If you don’t have relationships with the leading technology companies, you’re already lagging behind. Adobe’s Macromedia, Microsoft, Google, TiVo, and many other companies aim to produce the marketplace’s best technology. Sure, they’ve got advertising arms, but who knows your marketing initiatives better than you? Advertisers and agencies, pretend these companies have no idea how to use their technologies for advertising purposes. Come up with your own ideas. When you issue a request for proposals (RFP), assume these companies can’t deliver a good idea. If you’re an agency and you want to avoid creating more work, think again and ask: how can you differentiate yourself from other options advertisers have? If you’re in sales or business development at a technology company, pay more attention to marketing innovations.
Monitor Online Conversations
If you’re not reading technology blogs like Slashdot or Techmeme, you’re behind. Unless you know what the top 1 percent is thinking and writing about now, by the time it reaches the other 99 percent you’ll be playing catch-up. It’s simple — just subscribe to the RSS feeds and always be current. And while you’re at it, subscribe to IanSchafer.com. You might learn something.

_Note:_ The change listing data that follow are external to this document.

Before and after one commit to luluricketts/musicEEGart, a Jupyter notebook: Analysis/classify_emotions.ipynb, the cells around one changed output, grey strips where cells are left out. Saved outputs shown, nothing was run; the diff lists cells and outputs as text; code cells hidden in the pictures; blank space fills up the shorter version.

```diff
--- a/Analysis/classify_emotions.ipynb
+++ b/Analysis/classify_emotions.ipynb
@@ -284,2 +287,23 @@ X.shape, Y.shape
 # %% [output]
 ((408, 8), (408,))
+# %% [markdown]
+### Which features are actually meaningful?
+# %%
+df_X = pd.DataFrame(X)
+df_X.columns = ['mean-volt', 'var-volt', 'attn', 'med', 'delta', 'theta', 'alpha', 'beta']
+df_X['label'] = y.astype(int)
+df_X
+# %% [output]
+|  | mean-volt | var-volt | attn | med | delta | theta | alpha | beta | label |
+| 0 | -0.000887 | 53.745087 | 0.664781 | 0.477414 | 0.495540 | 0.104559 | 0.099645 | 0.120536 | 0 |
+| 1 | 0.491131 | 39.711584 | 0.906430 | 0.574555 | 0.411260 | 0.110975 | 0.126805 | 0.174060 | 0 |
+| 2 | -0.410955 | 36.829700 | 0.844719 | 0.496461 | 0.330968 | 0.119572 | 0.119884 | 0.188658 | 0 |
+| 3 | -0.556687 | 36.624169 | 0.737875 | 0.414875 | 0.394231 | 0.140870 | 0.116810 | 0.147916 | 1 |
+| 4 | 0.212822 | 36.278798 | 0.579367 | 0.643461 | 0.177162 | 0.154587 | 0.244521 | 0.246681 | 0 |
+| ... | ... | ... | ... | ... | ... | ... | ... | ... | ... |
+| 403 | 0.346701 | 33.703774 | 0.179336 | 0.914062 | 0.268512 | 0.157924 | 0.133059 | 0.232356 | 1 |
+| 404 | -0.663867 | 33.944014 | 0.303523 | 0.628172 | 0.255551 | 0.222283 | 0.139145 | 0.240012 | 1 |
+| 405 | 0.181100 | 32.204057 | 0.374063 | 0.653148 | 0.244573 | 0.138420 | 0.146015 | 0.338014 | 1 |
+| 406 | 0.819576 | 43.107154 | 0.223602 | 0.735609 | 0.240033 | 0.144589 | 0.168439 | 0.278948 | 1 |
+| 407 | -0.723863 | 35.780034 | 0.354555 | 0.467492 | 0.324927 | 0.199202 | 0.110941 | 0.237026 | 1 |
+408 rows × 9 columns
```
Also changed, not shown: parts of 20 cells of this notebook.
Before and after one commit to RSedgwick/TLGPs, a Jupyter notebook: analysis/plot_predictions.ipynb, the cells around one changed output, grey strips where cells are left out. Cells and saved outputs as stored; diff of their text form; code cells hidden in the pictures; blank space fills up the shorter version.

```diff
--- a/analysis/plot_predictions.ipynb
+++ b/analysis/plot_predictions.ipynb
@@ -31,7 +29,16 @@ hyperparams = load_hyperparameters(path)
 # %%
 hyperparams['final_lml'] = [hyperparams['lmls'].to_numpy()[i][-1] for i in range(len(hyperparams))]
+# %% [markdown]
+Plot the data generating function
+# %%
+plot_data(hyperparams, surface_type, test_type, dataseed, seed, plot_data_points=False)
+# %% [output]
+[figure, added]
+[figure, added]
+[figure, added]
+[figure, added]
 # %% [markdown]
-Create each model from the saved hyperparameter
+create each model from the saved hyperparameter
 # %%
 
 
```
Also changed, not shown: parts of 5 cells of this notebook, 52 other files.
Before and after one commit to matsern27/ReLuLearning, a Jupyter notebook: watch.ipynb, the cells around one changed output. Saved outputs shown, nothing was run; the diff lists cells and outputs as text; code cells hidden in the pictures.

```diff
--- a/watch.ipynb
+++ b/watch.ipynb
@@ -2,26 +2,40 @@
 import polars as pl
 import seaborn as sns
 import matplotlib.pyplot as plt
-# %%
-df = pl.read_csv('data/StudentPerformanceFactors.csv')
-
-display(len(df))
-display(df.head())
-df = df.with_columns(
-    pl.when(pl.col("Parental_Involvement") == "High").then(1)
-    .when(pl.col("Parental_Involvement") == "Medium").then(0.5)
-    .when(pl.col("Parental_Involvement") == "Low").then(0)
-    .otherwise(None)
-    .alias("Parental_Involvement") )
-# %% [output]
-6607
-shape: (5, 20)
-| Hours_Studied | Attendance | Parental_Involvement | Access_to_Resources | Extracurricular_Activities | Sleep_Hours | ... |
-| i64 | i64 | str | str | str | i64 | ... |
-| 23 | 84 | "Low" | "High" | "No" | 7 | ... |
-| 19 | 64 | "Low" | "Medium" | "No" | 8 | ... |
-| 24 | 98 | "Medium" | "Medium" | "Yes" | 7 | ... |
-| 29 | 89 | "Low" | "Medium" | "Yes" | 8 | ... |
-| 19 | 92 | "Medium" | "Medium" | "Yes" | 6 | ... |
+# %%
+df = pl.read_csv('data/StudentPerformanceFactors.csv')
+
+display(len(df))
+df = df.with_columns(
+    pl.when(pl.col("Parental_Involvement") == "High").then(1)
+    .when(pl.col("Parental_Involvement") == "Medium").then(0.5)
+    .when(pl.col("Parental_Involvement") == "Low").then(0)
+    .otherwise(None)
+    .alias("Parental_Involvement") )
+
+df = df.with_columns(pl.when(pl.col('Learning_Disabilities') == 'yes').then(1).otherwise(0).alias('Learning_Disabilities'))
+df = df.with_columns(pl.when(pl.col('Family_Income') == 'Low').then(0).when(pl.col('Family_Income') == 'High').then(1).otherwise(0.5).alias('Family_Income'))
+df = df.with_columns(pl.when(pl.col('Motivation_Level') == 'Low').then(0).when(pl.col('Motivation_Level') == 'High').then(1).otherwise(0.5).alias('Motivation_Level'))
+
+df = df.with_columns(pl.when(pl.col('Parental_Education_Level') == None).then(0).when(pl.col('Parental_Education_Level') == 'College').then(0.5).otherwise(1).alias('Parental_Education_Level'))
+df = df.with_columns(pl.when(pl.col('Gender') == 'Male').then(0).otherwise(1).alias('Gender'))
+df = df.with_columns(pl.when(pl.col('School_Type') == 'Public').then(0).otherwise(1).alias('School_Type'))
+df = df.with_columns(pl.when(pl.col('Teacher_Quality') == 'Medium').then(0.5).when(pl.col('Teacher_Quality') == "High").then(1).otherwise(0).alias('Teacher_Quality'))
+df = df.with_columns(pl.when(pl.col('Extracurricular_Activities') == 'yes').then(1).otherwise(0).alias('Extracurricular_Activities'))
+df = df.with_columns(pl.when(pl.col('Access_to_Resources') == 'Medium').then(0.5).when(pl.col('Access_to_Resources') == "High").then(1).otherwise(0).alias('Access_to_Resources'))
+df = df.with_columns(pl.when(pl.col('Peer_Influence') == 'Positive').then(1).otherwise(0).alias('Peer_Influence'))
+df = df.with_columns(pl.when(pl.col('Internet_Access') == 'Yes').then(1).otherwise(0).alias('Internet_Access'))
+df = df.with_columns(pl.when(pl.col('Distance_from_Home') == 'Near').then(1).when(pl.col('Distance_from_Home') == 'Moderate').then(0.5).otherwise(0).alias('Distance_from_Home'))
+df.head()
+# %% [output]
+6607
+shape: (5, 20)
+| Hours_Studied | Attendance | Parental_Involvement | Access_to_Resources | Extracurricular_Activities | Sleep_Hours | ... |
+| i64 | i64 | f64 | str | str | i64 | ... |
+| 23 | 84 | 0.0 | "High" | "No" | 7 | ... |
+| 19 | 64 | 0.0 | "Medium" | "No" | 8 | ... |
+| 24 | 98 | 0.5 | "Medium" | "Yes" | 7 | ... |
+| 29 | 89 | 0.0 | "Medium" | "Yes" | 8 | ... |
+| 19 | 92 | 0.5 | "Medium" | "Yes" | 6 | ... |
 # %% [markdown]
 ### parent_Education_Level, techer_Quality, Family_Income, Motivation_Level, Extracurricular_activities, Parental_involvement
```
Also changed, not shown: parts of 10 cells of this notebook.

We all need to think of the future as the “yin” to the present’s “yang.” Everything you do online should prepare you for what’s next. If your “now” is somebody else’s “then,” then your “later” is happening right now for someone else. What are you waiting for?
Digital video is a massive and growing opportunity. One hundred million U.S. internet users watch online video every day, and online video ... read more
While CTRs may have worked in the 1990s, and still do have a place in email marketing, when it comes to banner ads, they’re not your friends when it comes to measuring ad effectiveness. But what other options do we have?
With the whole country in full Super Bowl swing, Instagram and Twitter get in on the fun.
Weighing the pros and cons of Facebook, YouTube, or other sites on the Web is a helpful way to determine how to best allocate ad spend for video content.